09/17/2014 02:41 pm ET Updated Sep 18, 2014

Striking Photos Of Untouched Places Reveal A Rarely Seen Side Of The Globe

Over the course of eight years, veteran photojournalist Sebastião Salgado -- traveling by plane, on foot, by canoe and even balloon -- took more than 30 trips to some of the most remote and untouched corners of the globe. That included visiting the penguins of the Antarctic, gaping at the stunning ravines of the Grand Canyon and spending time with the isolated Zo’é tribe who live deep in the Amazon jungle. In each place or community in which he found himself, Salgado pulled out his camera and documented the experience.

His purpose? To show the world through his photographs that despite the havoc that humans have wreaked on the planet, despite climate change and deforestation and widespread development, there are still places on the globe that remain, as he put it, "pristine." He says he hopes his photos -- which have been compiled into a book and exhibition entitled "Genesis" -- will show others that there is still hope for our Earth. We only need to work hard, and together, to not destroy what we have left, Salgado says.

“Some 46 percent of the planet is still as it was in the time of Genesis,” said Salgado, a UNICEF Goodwill Ambassador, in a news release. “We must preserve what exists.”

"Genesis" is “my love letter to the planet,” he added. And it's certainly a beautiful one.

Salgado's "Genesis" will be on exhibition at the International Center of Photography in New York City from September 19 to January 2015. According to the ICP, this is the first time that "Genesis" is being exhibited in the U.S.

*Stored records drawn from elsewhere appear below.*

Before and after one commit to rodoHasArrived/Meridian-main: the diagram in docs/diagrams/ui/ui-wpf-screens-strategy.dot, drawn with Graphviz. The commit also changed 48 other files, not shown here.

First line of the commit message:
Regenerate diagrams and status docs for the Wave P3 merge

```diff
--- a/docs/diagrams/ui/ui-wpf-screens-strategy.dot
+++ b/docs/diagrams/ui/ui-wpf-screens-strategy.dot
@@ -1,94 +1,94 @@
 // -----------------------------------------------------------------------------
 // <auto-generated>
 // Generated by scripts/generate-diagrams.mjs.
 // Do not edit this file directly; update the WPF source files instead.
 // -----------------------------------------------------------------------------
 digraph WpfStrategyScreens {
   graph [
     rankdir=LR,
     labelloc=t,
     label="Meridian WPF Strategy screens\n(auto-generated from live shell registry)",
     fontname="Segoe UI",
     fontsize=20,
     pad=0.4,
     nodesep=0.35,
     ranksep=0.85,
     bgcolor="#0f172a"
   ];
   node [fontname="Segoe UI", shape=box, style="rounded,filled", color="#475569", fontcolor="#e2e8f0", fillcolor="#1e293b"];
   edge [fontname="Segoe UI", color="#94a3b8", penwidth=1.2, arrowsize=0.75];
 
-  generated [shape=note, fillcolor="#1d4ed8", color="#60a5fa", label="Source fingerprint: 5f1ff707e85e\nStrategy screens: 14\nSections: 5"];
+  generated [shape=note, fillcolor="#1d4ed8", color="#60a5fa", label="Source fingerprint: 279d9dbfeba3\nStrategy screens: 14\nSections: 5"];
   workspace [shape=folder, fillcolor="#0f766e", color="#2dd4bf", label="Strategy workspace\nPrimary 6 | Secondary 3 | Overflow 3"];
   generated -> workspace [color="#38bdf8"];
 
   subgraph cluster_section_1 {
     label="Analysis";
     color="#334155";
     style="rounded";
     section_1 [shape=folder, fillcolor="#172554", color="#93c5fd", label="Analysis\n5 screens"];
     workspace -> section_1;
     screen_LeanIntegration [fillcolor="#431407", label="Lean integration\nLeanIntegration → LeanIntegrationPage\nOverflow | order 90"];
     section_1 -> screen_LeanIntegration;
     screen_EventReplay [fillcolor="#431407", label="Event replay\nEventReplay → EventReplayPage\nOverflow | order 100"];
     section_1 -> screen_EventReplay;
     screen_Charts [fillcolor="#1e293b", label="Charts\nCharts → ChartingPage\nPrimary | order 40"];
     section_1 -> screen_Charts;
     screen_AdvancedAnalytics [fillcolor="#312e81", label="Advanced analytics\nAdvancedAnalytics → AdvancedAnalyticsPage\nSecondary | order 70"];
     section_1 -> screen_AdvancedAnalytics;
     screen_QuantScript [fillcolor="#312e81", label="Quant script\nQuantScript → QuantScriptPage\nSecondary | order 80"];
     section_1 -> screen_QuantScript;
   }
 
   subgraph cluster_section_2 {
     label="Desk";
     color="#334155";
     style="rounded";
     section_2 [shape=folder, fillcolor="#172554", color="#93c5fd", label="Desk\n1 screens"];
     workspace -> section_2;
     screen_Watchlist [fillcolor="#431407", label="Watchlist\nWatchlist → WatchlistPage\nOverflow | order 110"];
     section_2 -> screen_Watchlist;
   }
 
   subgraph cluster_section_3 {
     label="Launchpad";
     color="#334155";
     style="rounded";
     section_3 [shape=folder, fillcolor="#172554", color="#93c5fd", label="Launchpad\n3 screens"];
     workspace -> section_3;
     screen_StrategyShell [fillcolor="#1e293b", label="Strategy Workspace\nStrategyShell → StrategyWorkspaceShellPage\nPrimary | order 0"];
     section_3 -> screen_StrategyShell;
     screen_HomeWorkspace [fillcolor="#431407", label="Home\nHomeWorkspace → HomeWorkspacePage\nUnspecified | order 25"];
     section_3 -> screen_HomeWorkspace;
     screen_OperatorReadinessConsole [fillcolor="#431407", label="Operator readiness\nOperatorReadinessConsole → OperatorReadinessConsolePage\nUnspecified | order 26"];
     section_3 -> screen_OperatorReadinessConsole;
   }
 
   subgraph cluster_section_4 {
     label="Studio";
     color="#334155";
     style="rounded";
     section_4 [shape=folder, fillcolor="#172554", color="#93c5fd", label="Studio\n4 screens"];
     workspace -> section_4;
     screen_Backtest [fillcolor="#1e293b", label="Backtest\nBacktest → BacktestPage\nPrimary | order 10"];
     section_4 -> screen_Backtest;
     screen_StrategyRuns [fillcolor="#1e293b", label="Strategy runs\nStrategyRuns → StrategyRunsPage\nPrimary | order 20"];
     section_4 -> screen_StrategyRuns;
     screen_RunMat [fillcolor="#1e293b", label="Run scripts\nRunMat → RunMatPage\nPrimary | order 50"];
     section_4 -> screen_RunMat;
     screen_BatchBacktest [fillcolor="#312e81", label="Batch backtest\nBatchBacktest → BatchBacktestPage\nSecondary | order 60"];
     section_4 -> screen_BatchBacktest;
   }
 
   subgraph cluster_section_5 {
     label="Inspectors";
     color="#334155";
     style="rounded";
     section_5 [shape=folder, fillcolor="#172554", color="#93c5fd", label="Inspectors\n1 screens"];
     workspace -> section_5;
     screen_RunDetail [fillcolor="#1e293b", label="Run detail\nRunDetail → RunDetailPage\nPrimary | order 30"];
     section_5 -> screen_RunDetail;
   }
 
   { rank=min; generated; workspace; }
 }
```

Scroll down to see a few images from the series, one of which includes nudity:

Sebastião Salgado